Monday, April 28, 2008

Formal vs Informal

Formal vs Informal, Indonesia vs Malaysia.

The Indonesia I've known always seemed to have had broadly sensible ideas on its law books, whereas Malaysia had bizarro whacky racist laws on its books.

Indonesia discriminated against minorities on an informal basis, Malaysia on a formal one.

I preferred the idea of Indonesia, because its aspirations seemed to be broadly sane, and well er aspirational.

Now? From all accounts Indonesia's prez is about to ban an Islamic sect that has 200k members and has been in Indonesia before Indonesia itself even existed.

Reading about Mosques being burnt in Sukabumi sounds like European Crusaders ransacking the Middle East. Mobs chanting kill, kill, kill and burn, burn, burn sounds like the KKK in the deep South. MUI members looking to reeducate Ahmadi followers sounds like Dutch Christian missionaries during colonial times. Most worryingly of all, banning a religion sounds like Wilders' legalistic racism.

To imagine, I almost went to Sukabumi on a couple of occasions while visiting Indonesia, a pal's cousin was studying at a pesentren there. Now? I wouldn't set foot in the place.

On the other hand I've heard a NU leader said that those attacking Ahmadis in Cirebon would have to go through him and his followers first. Indonesia needs more courageous people like him, but what good will his efforts be if SBY signs off on that law? Does he place himself and his followers between the Ahmadis and the police?

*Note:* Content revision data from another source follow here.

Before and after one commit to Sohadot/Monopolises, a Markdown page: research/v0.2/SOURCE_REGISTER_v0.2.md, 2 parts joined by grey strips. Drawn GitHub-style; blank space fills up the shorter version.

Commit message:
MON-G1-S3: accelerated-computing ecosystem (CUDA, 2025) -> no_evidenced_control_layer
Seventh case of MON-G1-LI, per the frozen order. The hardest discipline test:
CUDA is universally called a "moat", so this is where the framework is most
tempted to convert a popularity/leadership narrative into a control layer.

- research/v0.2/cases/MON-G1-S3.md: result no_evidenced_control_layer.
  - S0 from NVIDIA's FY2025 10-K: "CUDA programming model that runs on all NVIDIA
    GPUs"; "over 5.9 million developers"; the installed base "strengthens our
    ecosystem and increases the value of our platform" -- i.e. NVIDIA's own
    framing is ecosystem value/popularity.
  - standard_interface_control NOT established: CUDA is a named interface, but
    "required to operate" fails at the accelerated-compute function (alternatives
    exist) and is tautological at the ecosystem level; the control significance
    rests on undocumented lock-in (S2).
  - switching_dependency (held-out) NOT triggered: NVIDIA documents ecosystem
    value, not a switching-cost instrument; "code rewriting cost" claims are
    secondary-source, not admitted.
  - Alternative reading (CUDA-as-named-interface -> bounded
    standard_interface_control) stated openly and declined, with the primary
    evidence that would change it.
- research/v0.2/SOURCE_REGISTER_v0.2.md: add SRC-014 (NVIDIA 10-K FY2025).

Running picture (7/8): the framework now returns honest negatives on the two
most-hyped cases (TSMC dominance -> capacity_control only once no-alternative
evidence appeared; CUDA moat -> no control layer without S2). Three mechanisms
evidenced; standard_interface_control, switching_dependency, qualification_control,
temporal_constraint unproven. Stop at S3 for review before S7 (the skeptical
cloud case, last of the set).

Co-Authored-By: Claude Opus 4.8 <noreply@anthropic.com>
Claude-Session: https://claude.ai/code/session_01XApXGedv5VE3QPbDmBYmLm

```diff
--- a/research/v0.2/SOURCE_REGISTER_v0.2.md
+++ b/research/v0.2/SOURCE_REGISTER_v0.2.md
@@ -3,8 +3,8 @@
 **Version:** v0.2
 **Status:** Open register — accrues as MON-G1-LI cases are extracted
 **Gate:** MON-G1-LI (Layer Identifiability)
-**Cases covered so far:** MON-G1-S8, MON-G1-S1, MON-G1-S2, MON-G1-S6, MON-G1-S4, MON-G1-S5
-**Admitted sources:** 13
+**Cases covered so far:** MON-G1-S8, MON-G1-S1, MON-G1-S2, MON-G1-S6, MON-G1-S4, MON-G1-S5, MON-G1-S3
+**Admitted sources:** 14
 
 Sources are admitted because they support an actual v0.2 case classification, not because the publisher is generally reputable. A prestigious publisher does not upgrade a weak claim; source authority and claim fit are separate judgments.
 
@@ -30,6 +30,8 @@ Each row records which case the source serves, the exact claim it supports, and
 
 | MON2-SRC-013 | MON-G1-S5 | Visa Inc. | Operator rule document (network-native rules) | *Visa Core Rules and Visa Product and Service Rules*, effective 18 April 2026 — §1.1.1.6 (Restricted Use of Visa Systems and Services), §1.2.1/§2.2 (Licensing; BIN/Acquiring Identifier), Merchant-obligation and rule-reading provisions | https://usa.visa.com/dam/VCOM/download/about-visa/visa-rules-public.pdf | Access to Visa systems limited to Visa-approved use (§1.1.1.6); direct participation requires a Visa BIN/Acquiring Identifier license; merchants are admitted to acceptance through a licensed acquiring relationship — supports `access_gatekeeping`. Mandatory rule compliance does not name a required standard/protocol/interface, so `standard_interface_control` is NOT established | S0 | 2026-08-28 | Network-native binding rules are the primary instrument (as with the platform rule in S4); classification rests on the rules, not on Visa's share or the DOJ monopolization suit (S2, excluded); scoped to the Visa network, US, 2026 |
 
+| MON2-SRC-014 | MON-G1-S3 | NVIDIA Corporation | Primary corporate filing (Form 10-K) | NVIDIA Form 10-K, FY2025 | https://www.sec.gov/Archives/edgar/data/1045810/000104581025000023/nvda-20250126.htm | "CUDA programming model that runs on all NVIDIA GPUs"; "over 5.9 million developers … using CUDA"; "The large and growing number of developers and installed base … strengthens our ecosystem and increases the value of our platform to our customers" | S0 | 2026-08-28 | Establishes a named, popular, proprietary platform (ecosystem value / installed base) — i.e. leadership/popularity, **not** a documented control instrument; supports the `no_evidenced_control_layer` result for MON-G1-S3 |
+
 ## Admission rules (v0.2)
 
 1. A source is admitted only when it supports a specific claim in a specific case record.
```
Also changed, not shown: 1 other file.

What happens if the Ahmadis refuse to apologise for their deeply held beliefs? Will SBY jail all 200k?

I love Indonesia. Part of the fascination is that Indonesia at times resembles a car wreck which I can't take my eyes from, I have to admit it's a morbid fascination, but now I feel I've almost had enough.


Elyani said...

The problem is many of the what so called religious leaders (read: MUI) here have a very miopic view on what freedom of religion is. Do you know that churches are not allowed to be built even if the parish has money to do so? However, mosques are built everywhere even to the point asking money on the streets (in my province) by blocking half of the road so your car will slowing down? Silly? what is not silly about this country?

johnorford said...

i'm aware of the churches problem, but stopping cars is news to me... hrmph...

Marisa said...

Thanks for loving Indonesia!

Most likely to be a love-and-hate relationship, where one goes psycho and the other is too bloody emotionally unavailable.

johnorford said...

hehe, yep :)

oigal said...

"of the fascination is that Indonesia at times resembles a car wreck which I can't take my eyes from, I have to admit it's a morbid fascination, but now I feel I've almost had enough."

Too true!

Dominic said...

Very interesting letter to the editor in Jkt post a couple of days ago basically pointing out that the whole thing revolves around a power struggle due to the Mullahs not liking the idea that the Ahmadis don't have Mullahs, and as such, don't create the power bases the Mullahs have in the more traditional Islam.
Thus, this isnt about religion, its about a small group of men who like the power and prestige of their religious office and are happy to cut off at the knees anyone/any group who threatens the status quo.
Sad stuff but a drama that has been played out again and again through the ages across almost all religions.

johnorford said...

yeh i read an interesting blog post on the subject. which came to a similar conclusion.

i don't understand how unelected ppl can cause so much havoc in broadly civil societies.